### PROBLEM DETAILS
Those lines of the data that hold the word "Django" are to be copied out.

START DATASET EXTRACT

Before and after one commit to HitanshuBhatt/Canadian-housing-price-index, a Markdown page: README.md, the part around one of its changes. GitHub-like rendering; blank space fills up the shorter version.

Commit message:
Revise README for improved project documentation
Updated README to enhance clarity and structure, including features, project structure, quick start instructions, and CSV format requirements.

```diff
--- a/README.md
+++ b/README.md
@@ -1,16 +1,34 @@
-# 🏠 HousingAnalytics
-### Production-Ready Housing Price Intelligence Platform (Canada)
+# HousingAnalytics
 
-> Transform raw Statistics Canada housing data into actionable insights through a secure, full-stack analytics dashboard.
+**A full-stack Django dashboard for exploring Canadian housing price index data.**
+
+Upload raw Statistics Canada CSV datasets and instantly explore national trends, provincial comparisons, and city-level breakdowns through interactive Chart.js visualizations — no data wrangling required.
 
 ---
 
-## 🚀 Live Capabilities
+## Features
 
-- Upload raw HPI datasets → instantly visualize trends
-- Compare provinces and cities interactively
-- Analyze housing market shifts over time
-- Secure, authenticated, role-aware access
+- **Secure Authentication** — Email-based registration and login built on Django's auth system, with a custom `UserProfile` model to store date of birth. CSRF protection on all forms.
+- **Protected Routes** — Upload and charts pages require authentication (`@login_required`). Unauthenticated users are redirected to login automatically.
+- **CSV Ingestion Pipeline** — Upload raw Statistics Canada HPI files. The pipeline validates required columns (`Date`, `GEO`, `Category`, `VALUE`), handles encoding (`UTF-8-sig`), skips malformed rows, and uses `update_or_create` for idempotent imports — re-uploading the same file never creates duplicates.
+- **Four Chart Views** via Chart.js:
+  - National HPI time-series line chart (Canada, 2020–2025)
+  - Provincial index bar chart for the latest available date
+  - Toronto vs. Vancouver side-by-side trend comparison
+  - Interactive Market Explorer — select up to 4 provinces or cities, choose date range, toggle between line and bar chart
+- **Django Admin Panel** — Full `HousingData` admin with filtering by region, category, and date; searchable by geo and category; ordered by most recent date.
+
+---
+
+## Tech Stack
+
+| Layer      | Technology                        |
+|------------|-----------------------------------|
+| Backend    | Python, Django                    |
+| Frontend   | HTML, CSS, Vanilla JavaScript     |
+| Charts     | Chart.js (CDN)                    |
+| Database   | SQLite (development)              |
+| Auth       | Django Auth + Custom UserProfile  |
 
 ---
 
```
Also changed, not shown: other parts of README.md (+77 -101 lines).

END DATASET EXTRACT

### EXPECTED ANSWER
+**A full-stack Django dashboard for exploring Canadian housing price index data.**
+- **Secure Authentication** — Email-based registration and login built on Django's auth system, with a custom `UserProfile` model to store date of birth. CSRF protection on all forms.
+- **Django Admin Panel** — Full `HousingData` admin with filtering by region, category, and date; searchable by geo and category; ordered by most recent date.
+| Backend    | Python, Django                    |
+| Auth       | Django Auth + Custom UserProfile  |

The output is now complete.